# Full solution of the wavefunction for the particle in a box problem

The particle in a box problem is a common question that people are taught in order to get some practice using Schrödinger’s equation. For this kind of problem one usually solves the equation for energy eigenvalues

$$\hat{H} \psi_n (x) = E_n \psi_n (x)\;,$$ where you get some $\psi_n (x)$ with their respective quantized values of energy $E_n$.

My question is, what is the real state of the particle? I guess the $\psi_n (x)$ are the space dependent part of some stationary state. So, intuition gives me the answer: $$\Psi (x,t) = \sum_{n=1}^{\infty}{\alpha_n \psi_n (x) e^{-i E_n t / \hbar}}.$$

However, if this is true, what are the values for each $\alpha_n$? The solutions for $\psi_n (x)$ let $n$ to run in the set $\{n \in \mathbb{N} \; \vert \; n > 0\}$, so it looks something annoying to think of infinite states with same probability for all of them, and those probabilities restricted to sum one.

• The values of $\alpha_n$ are determined by the initial wavefunction. Are you asking what the initial wavefunction is? Because that's something you decide for yourself. It's an initial condition for the problem. Jul 30, 2018 at 16:18

The "real" state of the particle completely depends on the initial conditions of the wavefunction. And while you are asking about the particle in a box, this answer can be applied to pretty much any intro QM problem.
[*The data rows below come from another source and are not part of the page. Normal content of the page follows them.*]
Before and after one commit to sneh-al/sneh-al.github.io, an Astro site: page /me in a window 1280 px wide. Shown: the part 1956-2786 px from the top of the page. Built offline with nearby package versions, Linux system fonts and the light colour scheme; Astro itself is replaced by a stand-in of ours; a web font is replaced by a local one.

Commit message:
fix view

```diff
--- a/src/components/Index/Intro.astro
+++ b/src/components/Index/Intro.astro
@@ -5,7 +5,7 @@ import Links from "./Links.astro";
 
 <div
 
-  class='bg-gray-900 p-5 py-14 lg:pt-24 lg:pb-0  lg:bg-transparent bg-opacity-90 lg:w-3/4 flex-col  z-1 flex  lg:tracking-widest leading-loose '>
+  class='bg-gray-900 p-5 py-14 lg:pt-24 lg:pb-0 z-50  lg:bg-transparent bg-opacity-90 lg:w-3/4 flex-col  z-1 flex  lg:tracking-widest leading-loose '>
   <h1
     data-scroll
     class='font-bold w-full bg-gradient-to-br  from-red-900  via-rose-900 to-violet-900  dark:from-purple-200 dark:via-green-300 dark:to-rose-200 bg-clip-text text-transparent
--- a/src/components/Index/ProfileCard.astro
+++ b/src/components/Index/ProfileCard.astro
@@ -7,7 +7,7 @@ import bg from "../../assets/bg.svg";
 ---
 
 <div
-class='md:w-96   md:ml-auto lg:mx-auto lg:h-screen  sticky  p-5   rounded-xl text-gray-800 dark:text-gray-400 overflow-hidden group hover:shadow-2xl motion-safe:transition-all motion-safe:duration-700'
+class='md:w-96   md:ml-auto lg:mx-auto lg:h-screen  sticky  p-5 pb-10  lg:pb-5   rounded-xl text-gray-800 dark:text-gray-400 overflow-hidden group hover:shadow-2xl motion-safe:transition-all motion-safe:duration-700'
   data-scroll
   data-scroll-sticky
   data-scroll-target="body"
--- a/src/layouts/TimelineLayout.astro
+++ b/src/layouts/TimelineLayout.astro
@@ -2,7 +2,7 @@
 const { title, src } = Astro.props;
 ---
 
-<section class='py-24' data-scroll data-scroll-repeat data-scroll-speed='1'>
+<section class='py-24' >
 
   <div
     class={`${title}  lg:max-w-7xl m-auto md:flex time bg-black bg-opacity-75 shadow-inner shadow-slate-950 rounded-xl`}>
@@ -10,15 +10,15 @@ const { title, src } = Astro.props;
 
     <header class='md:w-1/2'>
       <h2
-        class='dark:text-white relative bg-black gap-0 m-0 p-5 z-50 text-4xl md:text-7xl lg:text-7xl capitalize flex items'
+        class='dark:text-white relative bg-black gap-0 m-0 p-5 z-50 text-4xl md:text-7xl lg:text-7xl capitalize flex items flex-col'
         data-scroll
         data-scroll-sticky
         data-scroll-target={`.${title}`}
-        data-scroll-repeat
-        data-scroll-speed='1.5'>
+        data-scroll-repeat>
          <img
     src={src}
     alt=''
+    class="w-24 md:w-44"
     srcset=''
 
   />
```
Since you have not gone into anything dealing with the particle in a box specifically, I will stay on the more general side as well.

The formula you have given $\Psi(x,t)=\sum \alpha _n \psi _n(x)e^{-iE_nt/\hbar}$ is the general solution to this problem, where $\psi _n(x)$ are the eigenfunctions of the Hamiltionian $\hat H$. Without any further information this is all you can really say.

If we know the initial wavefunction, then we can express this wavefunction in the eigenbasis $$\psi(x,t=0)=\psi_0=\sum \beta_n \psi_n(x)$$

where $$\beta_n=\int \psi_0^*\space \psi_n(x)dx$$

it looks something annoying to think of infinite states with same probability for all of them, and those probabilities restricted to sum one...

The probability of measuring our particle in state $n$ is given by $|\beta_n|^2$ assuming everything is normalized. This does not mean that all of these probabilities are equal (i.e., it is not true that $\beta_1=\beta_2=\beta_3=...$). Also, the restriction that these all sum to being equal to $1$ is needed so that what we mean by probability actually makes sense. We can have infinite sums of unequal terms whose sum approaches $1$. I would hardly call it annoying. It is extremely useful, and I also think pretty cool, that we can describe a host of functions in the same way: an infinite sum of eigenfunctions.

• and when the box is infinitely wide, we call this a Fourier transform.
– JEB
Jul 30, 2018 at 21:17
• @JEB Which part? Jul 30, 2018 at 21:50
• That you can expand the initial state into a superposition of eigenstates. When there is no box, that is a just an FT.
– JEB
Jul 30, 2018 at 22:20
• @JEB I see what you are saying, but if the length goes to infinity don't all of the eigenfunctions go to 0 due to the 1/L dependencies? How does this work out mathematically? Jul 30, 2018 at 23:53
• @JEB I see what you are saying, but if the length goes to infinity don't all of the eigenfunctions go to 0 due to the 1/L dependencies? How does this work out mathematically? Jul 30, 2018 at 23:53

The values of the $\alpha_n$ depend on the initial conditions for a particular wavefunction. If you prepare the $n=1$ energy eigenstate $\psi_1$ (or measure the energy of a state and find it to be $E_1$), then $\alpha_1=1$ and all others are zero, for all time (this is because the $\psi_n$ form a diagonal complete basis for the Hamiltonian, and are therefore stationary states).

If you prepare some other arbitrary state with wavefunction $\phi(x)$, then the $\alpha_n$ are determined by the overlap between $\phi$ and $\psi_n$, since the energy eigenstates form a basis:

$$|\phi\rangle=\sum_{n=1}^\infty\langle\psi_n|\phi\rangle|\psi_n\rangle\equiv\sum_{n=1}^\infty\alpha_n|\psi_n\rangle$$

and therefore:

$$\alpha_n=\langle\psi_n|\phi\rangle=\int\langle\psi_n|x\rangle\langle x|\phi\rangle \;dx\equiv\int\psi_n^*(x)\phi(x)\;dx$$

which works because the position states $\{|x\rangle\}$ form a continuous complete basis.